|Title:||Stillwater : A Cradle of Oklahoma History|
|Author:||D. Earl Newsom|
|Description:||Limited First Edition, each copy autographed and individually numbered – one of New Forums Press’ Oklahoma Centennial Collector’s Series
Although much has been written about Stillwater’s fascinating history, this volume may be of special interest because it not only records the past but it also captures the history-making events of the Centennial Year 2007 in clear aerial color photographs by Kenneth Helt. Not since the post- World War II years has the city experienced such a remarkable surge in population, business expansion and housing developments or seen the dramatic changes in its Main Street. These factors, plus pictures and text that show Stillwater’s role in early Oklahoma history, make this an important addition to each citizen’s personal library.
|Reviews:||Alvena Bieri, Special to NewsPress
D. Earl Newsom has revised his book, “Stillwater: One Hundred Years of Memories” in “Stillwater: A Cradle of Oklahoma History” published by Doug Dollar’s New Forums Press.Artist Jack Allred designed the cover showing the parade of Stillwater pioneers on Statehood Day in 1907, led by Herbert Ricker, owner of the first auto in town.Newsom is very good at presenting history in interesting ways.
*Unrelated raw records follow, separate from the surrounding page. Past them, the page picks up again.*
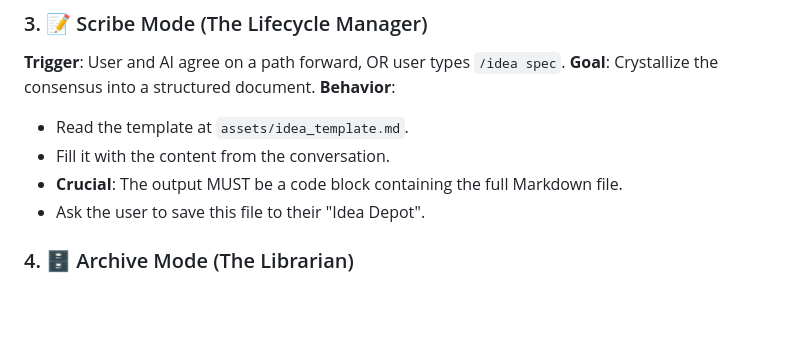
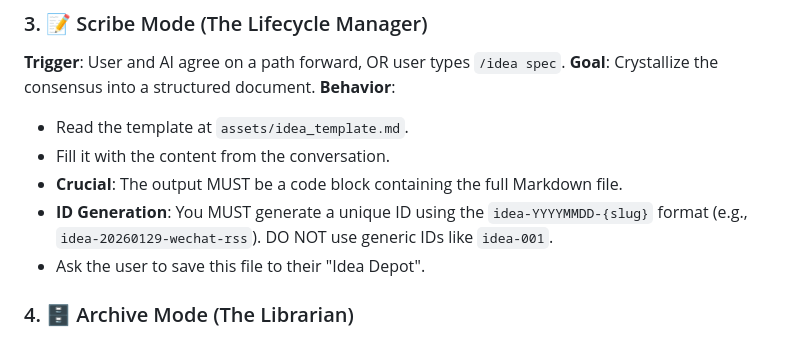
Before and after one commit to hwj123hwj/custom-skills, a Markdown page: idea-incubator/SKILL.md, the part around the change. GitHub-like rendering; blank space fills up the shorter version.

Commit message:
Docs: Update ID generation strategy

```diff
--- a/idea-incubator/SKILL.md
+++ b/idea-incubator/SKILL.md
@@ -57,6 +57,7 @@ The skill dynamically switches between three modes based on the conversation sta
 *   Read the template at `assets/idea_template.md`.
 *   Fill it with the content from the conversation.
 *   **Crucial**: The output MUST be a code block containing the full Markdown file.
+*   **ID Generation**: You MUST generate a unique ID using the `idea-YYYYMMDD-{slug}` format (e.g., `idea-20260129-wechat-rss`). DO NOT use generic IDs like `idea-001`.
 *   Ask the user to save this file to their "Idea Depot".
 ### 4. 🗄️ Archive Mode (The Librarian)
 **Trigger**: User types `/idea archive` or asks to save to DB.
```
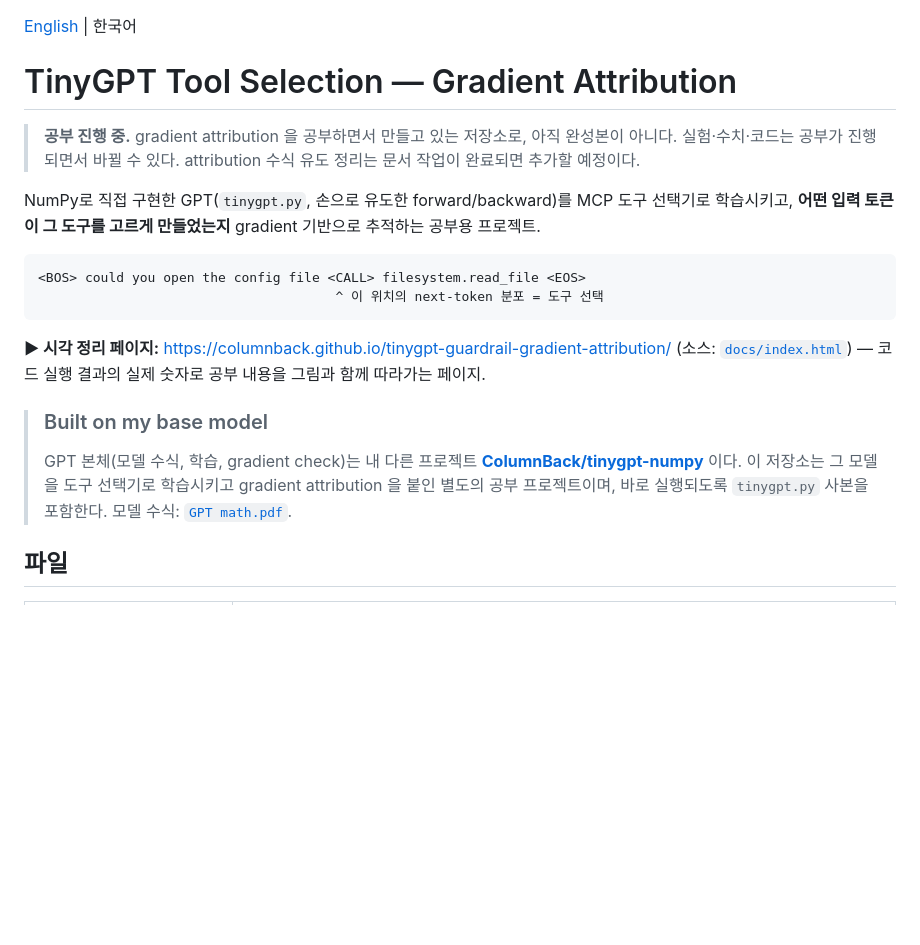
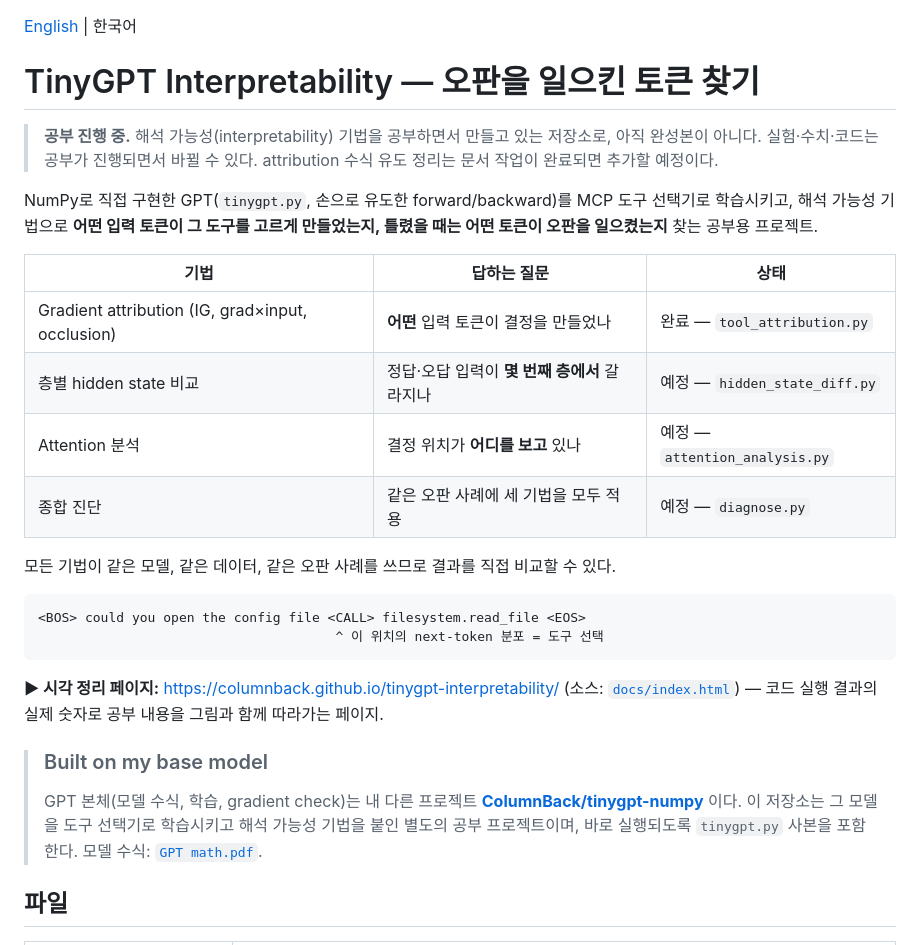
Before and after one commit to ColumnBack/tinygpt-guardrail-gradient-attribution, a Markdown page: README.ko.md, the part around the change. Rendered like a GitHub page; blank space fills up the shorter version.

````diff
--- a/README.ko.md
+++ b/README.ko.md
@@ -1,25 +1,34 @@
 [English](README.md) | 한국어
 
-# TinyGPT Tool Selection — Gradient Attribution
+# TinyGPT Interpretability — 오판을 일으킨 토큰 찾기
 
-> **공부 진행 중.** gradient attribution 을 공부하면서 만들고 있는 저장소로, 아직 완성본이 아니다.
+> **공부 진행 중.** 해석 가능성(interpretability) 기법을 공부하면서 만들고 있는 저장소로, 아직 완성본이 아니다.
 > 실험·수치·코드는 공부가 진행되면서 바뀔 수 있다.
 > attribution 수식 유도 정리는 문서 작업이 완료되면 추가할 예정이다.
 
 NumPy로 직접 구현한 GPT(`tinygpt.py`, 손으로 유도한 forward/backward)를 MCP 도구 선택기로 학습시키고,
-**어떤 입력 토큰이 그 도구를 고르게 만들었는지** gradient 기반으로 추적하는 공부용 프로젝트.
+해석 가능성 기법으로 **어떤 입력 토큰이 그 도구를 고르게 만들었는지, 틀렸을 때는 어떤 토큰이 오판을 일으켰는지** 찾는 공부용 프로젝트.
+
+| 기법 | 답하는 질문 | 상태 |
+|---|---|---|
+| Gradient attribution (IG, grad×input, occlusion) | **어떤** 입력 토큰이 결정을 만들었나 | 완료 — `tool_attribution.py` |
+| 층별 hidden state 비교 | 정답·오답 입력이 **몇 번째 층에서** 갈라지나 | 예정 — `hidden_state_diff.py` |
+| Attention 분석 | 결정 위치가 **어디를 보고** 있나 | 예정 — `attention_analysis.py` |
+| 종합 진단 | 같은 오판 사례에 세 기법을 모두 적용 | 예정 — `diagnose.py` |
+
+모든 기법이 같은 모델, 같은 데이터, 같은 오판 사례를 쓰므로 결과를 직접 비교할 수 있다.
 
 ```
 <BOS> could you open the config file <CALL> filesystem.read_file <EOS>
                                       ^ 이 위치의 next-token 분포 = 도구 선택
 ```
 
-**▶ 시각 정리 페이지:** [https://columnback.github.io/tinygpt-guardrail-gradient-attribution/](https://columnback.github.io/tinygpt-guardrail-gradient-attribution/) (소스: [`docs/index.html`](docs/index.html)) — 코드 실행 결과의 실제 숫자로 공부 내용을 그림과 함께 따라가는 페이지.
+**▶ 시각 정리 페이지:** [https://columnback.github.io/tinygpt-interpretability/](https://columnback.github.io/tinygpt-interpretability/) (소스: [`docs/index.html`](docs/index.html)) — 코드 실행 결과의 실제 숫자로 공부 내용을 그림과 함께 따라가는 페이지.
 
 > ### Built on my base model
 > GPT 본체(모델 수식, 학습, gradient check)는 내 다른 프로젝트
 > **[ColumnBack/tinygpt-numpy](https://github.com/ColumnBack/tinygpt-numpy)** 이다.
-> 이 저장소는 그 모델을 도구 선택기로 학습시키고 gradient attribution 을 붙인 별도의 공부 프로젝트이며,
+> 이 저장소는 그 모델을 도구 선택기로 학습시키고 해석 가능성 기법을 붙인 별도의 공부 프로젝트이며,
 > 바로 실행되도록 `tinygpt.py` 사본을 포함한다. 모델 수식: [`GPT math.pdf`](GPT%20math.pdf).
 
 ## 파일
````
Also changed, not shown: README.md (+15 -5 lines).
He starts with a number of pages of color photos of present-day Stillwater, including OSU. He includes a picture of the new Payne County Courthouse, or Administrative Building, and of Lawrence Gibbs, now retired, standing with Sheila Foos in front of the Stillwater Journal office.The first of photographer Ken Helt’s aerial photos is of practically the whole town. OSU is at the upper left, and the big Stillwater Milling Co. on the east side looks impressive. Lincoln School is visible at the bottom. The definite impression I got is how fast Stillwater has grown lately. On the OSU campus, the shots of the football stadium and the layout of the new athletic area take up a lot of space.Newsom has joined the ranks of other outstanding historians of Stillwater. He first tells about the travels of Washington Irving, who camped north of present-day Ripley and then wrote an account of his trip around the prairie.As that century progressed, the land became a homesteading destination for many people, especially Kansans, and an attraction for both boomers and sooners. Boomers were men like David Payne and William Couch, who did get in a little trouble for camping out in some places while working for the opening of the land. Payne didn’t live to see the land run of 1889, so Couch took over the project. Sooners slipped in beforehand and staked their claims illegally.In those early days, the center of the business district in Stillwater was Ninth and Main, the location of the first church, first bank, first public school and first city hall. Newsom includes plenty of information on the background of newspapers, the public schools, OSU, churches and many varied businesses.The pictures of old houses, some of which are still around, are fascinating too.Newsom also includes the origins of city street names like Jardot or Knoblock and even has a page on Yost Lake.I highly recommend this book and all others by Newsom.
|About the Author:||A graduate of Oklahoma State University and Northwestern University, Evanston, IL, D. Earl Newsom began his career as a newspaper reporter and editor and then taught journalism at Texas A&M College and the University of Maryland. He is the author of six previous books, including The Cherokee Strip: Its History and Grand Opening, Stillwater: One Hundred Years of Memories, Stillwater History: The Missing Links, Hilarious History: The Funniest True Stories and Legends of Stillwater and Payne County, and two volumes on Drumright and the great oil field. His special historical articles have appeared in the Stillwater NewsPress and The Chronicles of Oklahoma.|
|Details:||2007 [ISBN: 1-58107-133-7; 214 pages; 8 ½ x 10 inch; hard cover]|